_Exercise requirements_
Your answer must be the full set of records, copied exactly, with no pictures in it.

_Dataset records_
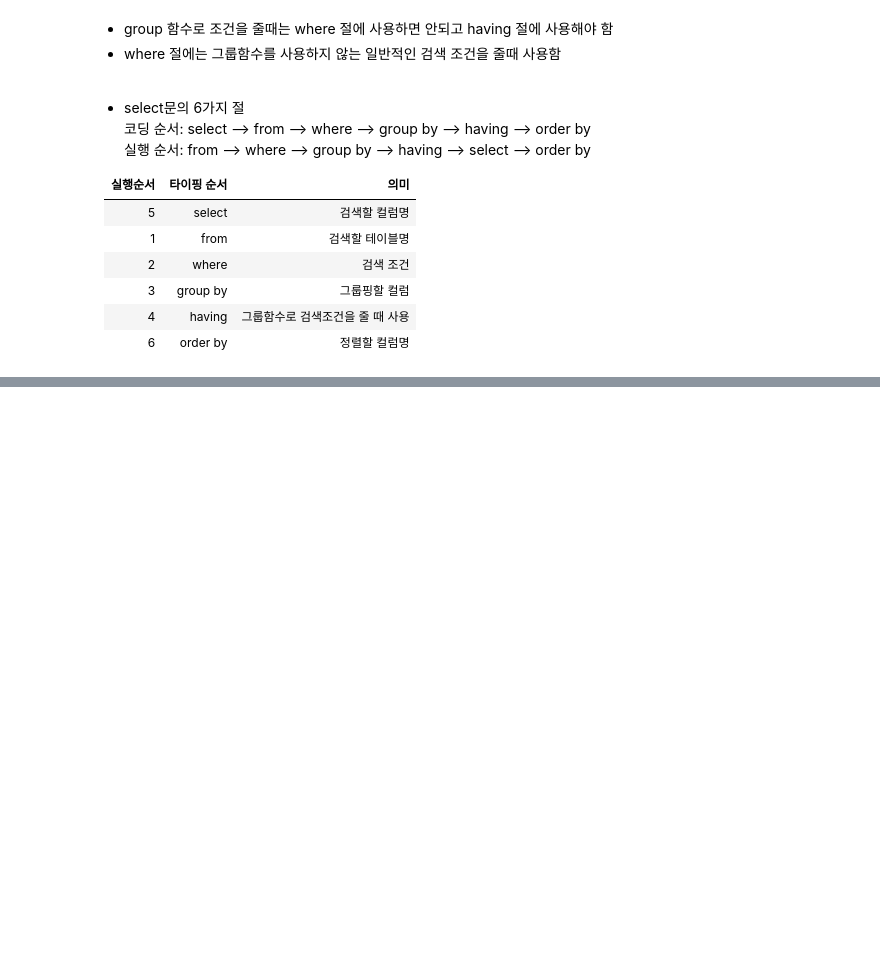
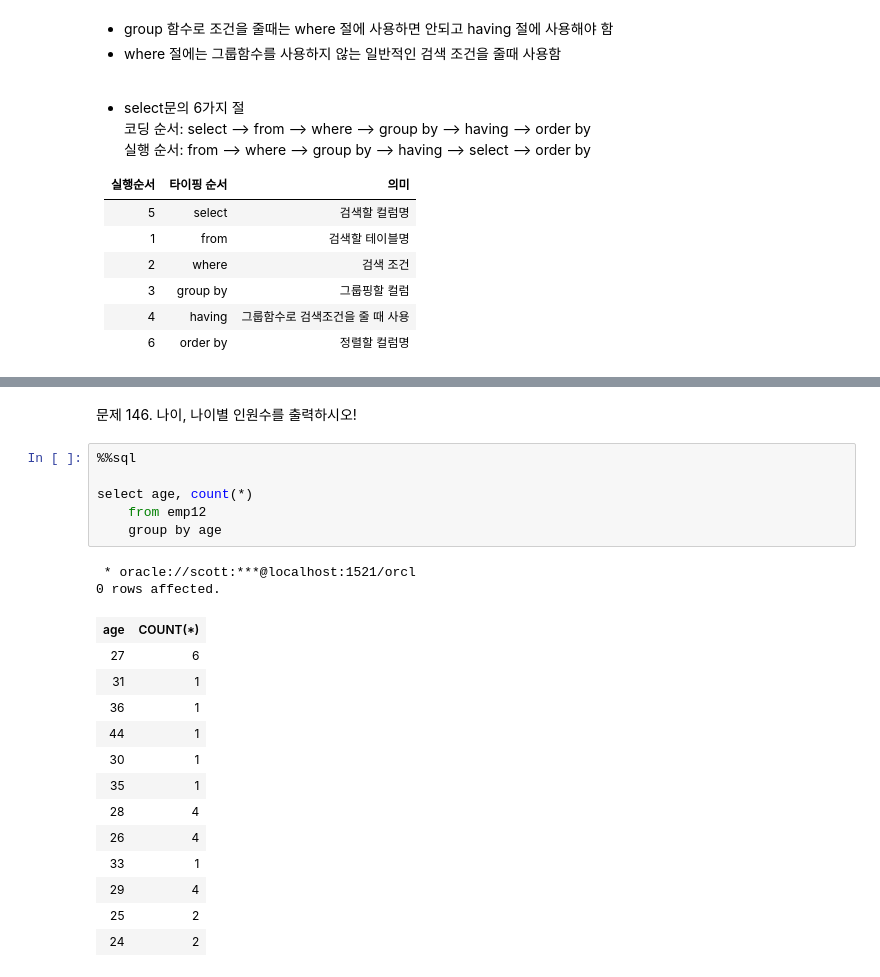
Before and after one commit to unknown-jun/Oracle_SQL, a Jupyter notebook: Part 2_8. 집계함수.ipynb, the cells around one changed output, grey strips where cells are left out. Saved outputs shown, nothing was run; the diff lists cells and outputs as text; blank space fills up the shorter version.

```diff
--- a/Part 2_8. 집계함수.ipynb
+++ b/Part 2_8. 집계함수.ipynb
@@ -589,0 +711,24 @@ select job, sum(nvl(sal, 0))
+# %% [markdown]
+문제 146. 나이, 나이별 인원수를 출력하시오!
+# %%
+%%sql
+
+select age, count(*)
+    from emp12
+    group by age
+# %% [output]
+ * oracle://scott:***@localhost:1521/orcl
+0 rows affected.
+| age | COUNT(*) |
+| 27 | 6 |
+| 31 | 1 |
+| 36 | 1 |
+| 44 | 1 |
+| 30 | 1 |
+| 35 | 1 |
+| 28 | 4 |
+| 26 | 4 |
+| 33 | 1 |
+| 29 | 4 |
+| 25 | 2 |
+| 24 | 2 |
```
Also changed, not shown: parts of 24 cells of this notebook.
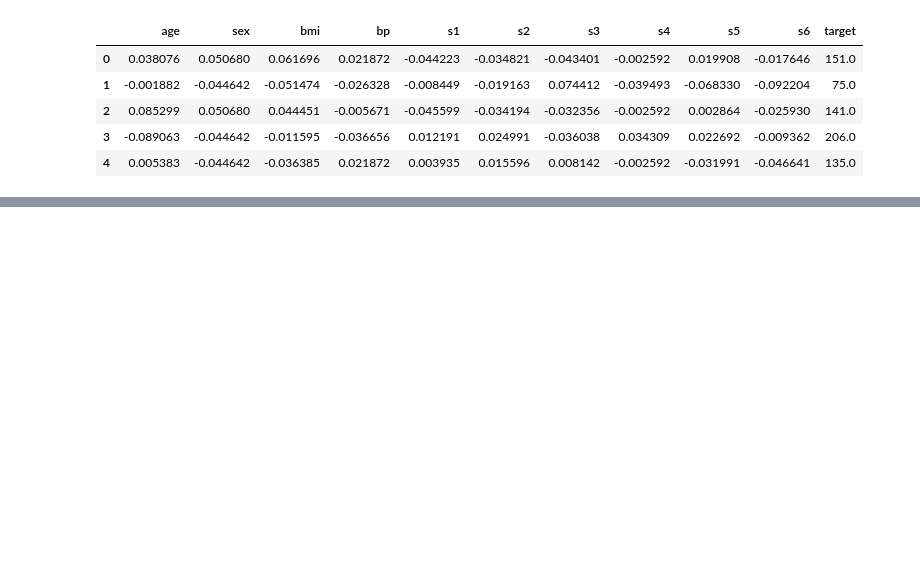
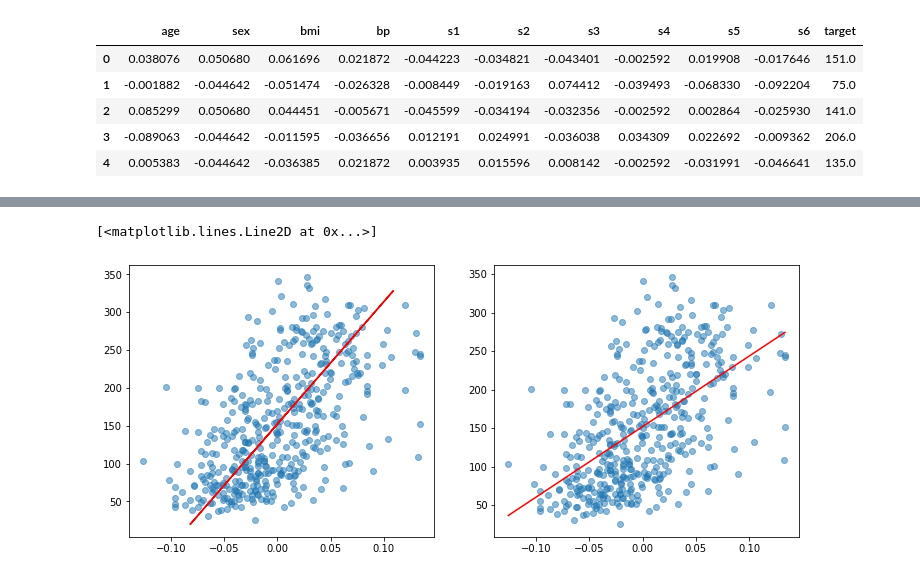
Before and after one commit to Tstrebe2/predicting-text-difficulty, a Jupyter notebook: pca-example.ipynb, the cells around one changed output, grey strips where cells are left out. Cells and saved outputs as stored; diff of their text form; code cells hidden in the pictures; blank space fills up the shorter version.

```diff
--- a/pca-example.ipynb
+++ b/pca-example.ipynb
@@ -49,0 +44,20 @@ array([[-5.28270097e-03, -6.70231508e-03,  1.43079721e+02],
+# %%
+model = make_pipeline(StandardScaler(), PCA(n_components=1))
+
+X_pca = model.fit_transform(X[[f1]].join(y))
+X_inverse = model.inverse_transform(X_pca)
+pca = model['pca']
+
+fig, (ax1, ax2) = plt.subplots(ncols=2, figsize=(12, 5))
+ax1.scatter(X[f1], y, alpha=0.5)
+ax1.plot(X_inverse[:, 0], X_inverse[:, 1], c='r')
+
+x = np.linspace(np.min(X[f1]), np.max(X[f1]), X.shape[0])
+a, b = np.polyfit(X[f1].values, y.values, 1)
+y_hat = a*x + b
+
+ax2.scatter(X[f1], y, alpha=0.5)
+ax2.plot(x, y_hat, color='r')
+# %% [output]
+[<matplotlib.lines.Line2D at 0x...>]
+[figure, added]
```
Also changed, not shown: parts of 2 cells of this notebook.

_Solution for this exercise_
Before and after one commit to unknown-jun/Oracle_SQL, a Jupyter notebook: Part 2_8. 집계함수.ipynb, the cells around one changed output, grey strips where cells are left out. Saved outputs shown, nothing was run; the diff lists cells and outputs as text; blank space fills up the shorter version.

```diff
--- a/Part 2_8. 집계함수.ipynb
+++ b/Part 2_8. 집계함수.ipynb
@@ -589,0 +711,24 @@ select job, sum(nvl(sal, 0))
+# %% [markdown]
+문제 146. 나이, 나이별 인원수를 출력하시오!
+# %%
+%%sql
+
+select age, count(*)
+    from emp12
+    group by age
+# %% [output]
+ * oracle://scott:***@localhost:1521/orcl
+0 rows affected.
+| age | COUNT(*) |
+| 27 | 6 |
+| 31 | 1 |
+| 36 | 1 |
+| 44 | 1 |
+| 30 | 1 |
+| 35 | 1 |
+| 28 | 4 |
+| 26 | 4 |
+| 33 | 1 |
+| 29 | 4 |
+| 25 | 2 |
+| 24 | 2 |
```
Also changed, not shown: parts of 24 cells of this notebook.
Before and after one commit to Tstrebe2/predicting-text-difficulty, a Jupyter notebook: pca-example.ipynb, the cells around one changed output, grey strips where cells are left out. Cells and saved outputs as stored; diff of their text form; code cells hidden in the pictures; blank space fills up the shorter version.

```diff
--- a/pca-example.ipynb
+++ b/pca-example.ipynb
@@ -49,0 +44,20 @@ array([[-5.28270097e-03, -6.70231508e-03,  1.43079721e+02],
+# %%
+model = make_pipeline(StandardScaler(), PCA(n_components=1))
+
+X_pca = model.fit_transform(X[[f1]].join(y))
+X_inverse = model.inverse_transform(X_pca)
+pca = model['pca']
+
+fig, (ax1, ax2) = plt.subplots(ncols=2, figsize=(12, 5))
+ax1.scatter(X[f1], y, alpha=0.5)
+ax1.plot(X_inverse[:, 0], X_inverse[:, 1], c='r')
+
+x = np.linspace(np.min(X[f1]), np.max(X[f1]), X.shape[0])
+a, b = np.polyfit(X[f1].values, y.values, 1)
+y_hat = a*x + b
+
+ax2.scatter(X[f1], y, alpha=0.5)
+ax2.plot(x, y_hat, color='r')
+# %% [output]
+[<matplotlib.lines.Line2D at 0x...>]
+[figure, added]
```
Also changed, not shown: parts of 2 cells of this notebook.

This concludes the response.